The first inhabitants of Iceland built their houses from the closest material at hand: the earth itself. In the beginning
of the twentieth century half of the population still lived in houses built in the same fashion as their medieval forefathers. The Icelandic turf houses are part of a world heritage, and among the country’s most significant contributions to the global culture.
Hjörleifur Stefánsson has studied the history and form of Icelandic turf houses over a long period of time. In the book, he gathers what is known about the turf houses, both old and new, and describes the main turf buildings still standing. He also publishes new information that has recently come to light during archaeological digs of medieval dwellings, and discusses research on such dwellings in neighbouring countries.

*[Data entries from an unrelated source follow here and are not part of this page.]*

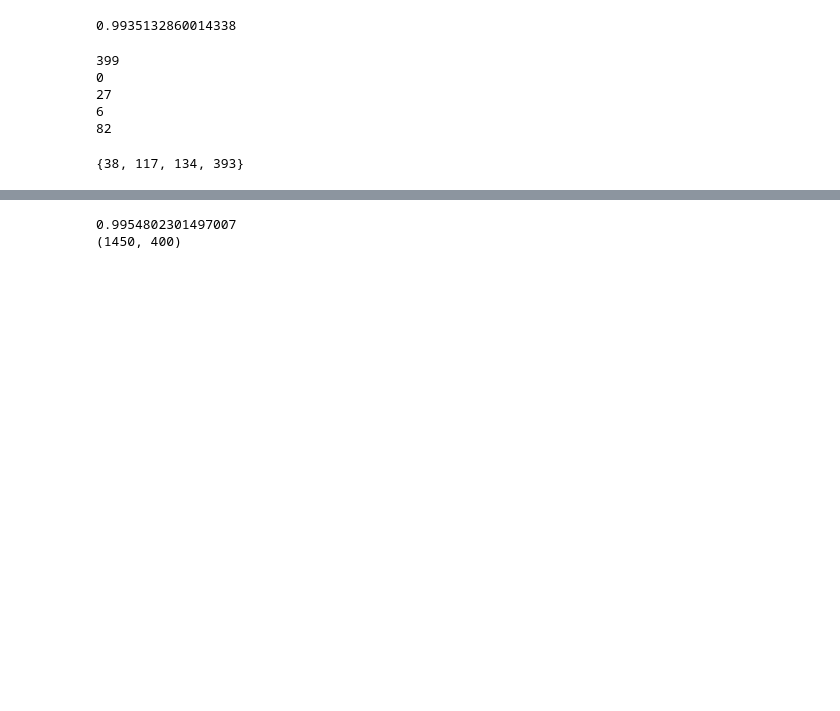
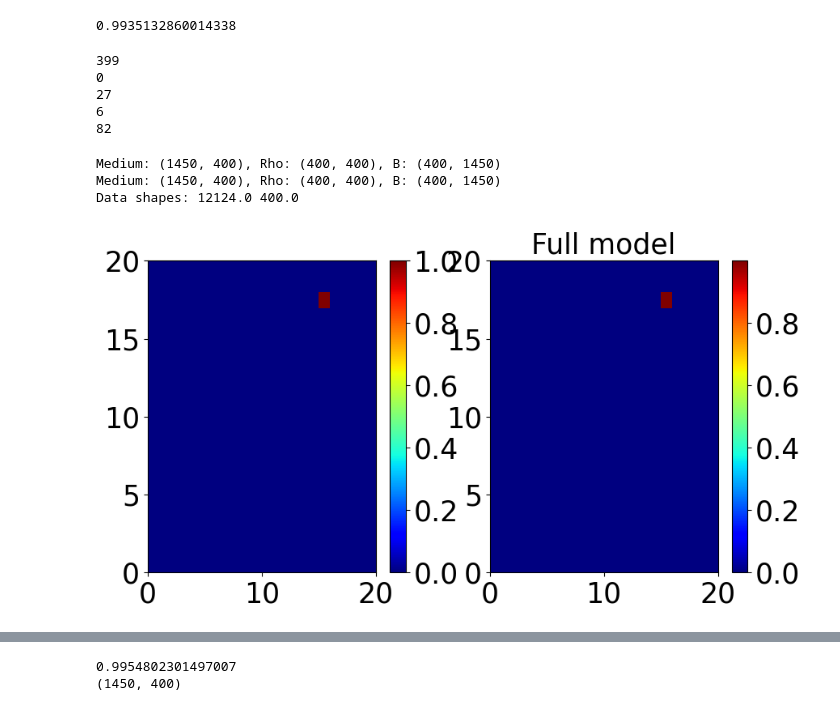
Before and after one commit to alexei-novikov/RM_imaging, a Jupyter notebook: multi_dict.ipynb, the cells around one changed output, grey strips where cells are left out. Drawn from its saved outputs; the diff is of its cells as text; code cells hidden in the pictures; blank space fills up the shorter version.

Commit message:
modified:   CCSweep.py 	modified:   Helpers.py 	modified:   multi_dict.ipynb

```diff
--- a/multi_dict.ipynb
+++ b/multi_dict.ipynb
@@ -184,7 +184,7 @@ starttime=time.time()
 target='raw'
 labeled_data=400
 layer_loss_list=[]
-Epochs=200
+Epochs=2000
 Track_run=False
 #Enter your wanbd key below and uncomment wanbd code to track run on wandb
 if Track_run:
@@ -203,7 +203,12 @@ sigmoid = nn.Sigmoid()
 softmax=nn.Softmax(dim=0)
 val_data=H.data_rho_CC(data_path+'/val', 3000/80000,1)
 valloader=DataLoader(val_data,batch_size=batchsize,shuffle=True,num_workers=4)
-encoder=M.fc_net_extra(training_data[0][0].shape[0]/2, layers, training_data.rho[0].shape[0]/4, net_type='fc',linear_type='real', activation='relu', bias=True, out_scaling=None)
+
+
+encoder=M.fc_net_batch(training_data[0][0].shape[0]/2, layers, training_data.rho[0].shape[0]/4, net_type='fc',linear_type='real', activation='relu', bias=True, out_scaling=None)
+print('Data shapes:', training_data.b[0].shape[0]/2, training_data.rho[0].shape[0]/4)
+Locat_orderer='/home/achristie/RM_imaging/models/CCorderer_fc_net.pt'
+encoder.load_state_dict(torch.load(Locat_orderer))
 print(H.count_parameters(encoder))
 print('Data shapes:', training_data.b[0].shape[0]/2, training_data.rho[0].shape[0]/4)
 encoder.to(device)
@@ -247,9 +252,8 @@ for batch, (b,rho,num_targets) in enumerate(valloader):
     if batch==0:
         H.plot_2_imgs(rho, softmax(rho_hat),ind=5, figsize=5, xpix=20, ypix=20, font_size=25)
 
-torch.save(encoder.state_dict(),f'/home/achristie/RM_imaging/models/CCorderer.pt')
+#torch.save(encoder.state_dict(),f'/home/achristie/RM_imaging/models/CCorderer_fc_net.pt')
 
-torch.save(encoder.state_dict(), 'encoder.pth')
 wand_dict['val loss']=val_loss
 print(f'val loss: {val_loss}')
 if Track_run:
@@ -432,9 +450,39 @@ for j in range(5):
 27
 6
 82
-# %%
-total_list[-3], total_list[-1]
-shared_inds=set(total_list[-3]).intersection(total_list[-1])
-shared_inds
-# %% [output]
-{38, 117, 134, 393}
+# %%
+####Tests ordered on fully random data
+layers=[250,1000,750,500, 500, 300, 300, 400,800]
+labeled_data=400
+training_data=H.data_rho_CC(data_path+'/train',labeled_data/80000,1)
+medium= np.array(mat73.loadmat(data_path+'/rtt.mat')['Artt'])
+device = torch.device("cuda" if torch.cuda.is_available() else "cpu")
+softmax=nn.Softmax(dim=1)
+orderer=M.fc_net_batch(training_data[0][0].shape[0]/2, layers, training_data.rho[0].shape[0]/4, net_type='fc',linear_type='real', activation='relu', bias=True, out_scaling=None)
+print('Data shapes:', training_data[0][0].shape[0]/2, training_data.rho[0].shape[0]/2)
+Locat_orderer='/home/achristie/RM_imaging/models/CCorderer_fc_net.pt'
+orderer.load_state_dict(torch.load(Locat_orderer))
+data_path=os.path.join(cwd,'Data/MDS-PNAS-regime-1000real_all_seeds/MDS-PNAS-regime-1000real_seed0')
+orderer.to(device)
+trainloader=DataLoader(training_data,batch_size=400,shuffle=True,num_workers=0)
+orderer.eval()
+accuracy=0
+lossavg=0
+bce_loss_fn=nn.CrossEntropyLoss()
+for batch, (b,rho,num_targets) in enumerate(trainloader):
+
+    b=b.to(device)
+    rho=rho.to(device)
+    rho_hat=orderer(b)
+    rh, _=torch.split(rho, 400, dim=-1)
+    bce_loss=bce_loss_fn(rho_hat.squeeze(), rh.squeeze())
+    lossavg+=bce_loss.item()/len(trainloader)
+    H.plot_2_imgs(rho, softmax(rho_hat.squeeze()),ind=5, figsize=5, scaling=None, xpix=20, ypix=20, font_size=25)
+    accuracy+=H.accuracy(torch.round(softmax(rho_hat.squeeze())), rh.squeeze()).item()/len(trainloader)
+
+print(f'accuracy: {accuracy}, loss: {lossavg}')
+# %% [output]
+Medium: (1450, 400), Rho: (400, 400), B: (400, 1450)
+Medium: (1450, 400), Rho: (400, 400), B: (400, 1450)
+Data shapes: 12124.0 400.0
+[figure, added]
```
Also changed, not shown: parts of 14 cells of this notebook, 2 other files.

It is rare for the architectural history of a whole nation to be almost exclusively marked by turf dwellings. The aesthetics of turf buildings carry a significant message to the present day; teaching us how to build in harmony with the environment, and how to meld constructions and the land.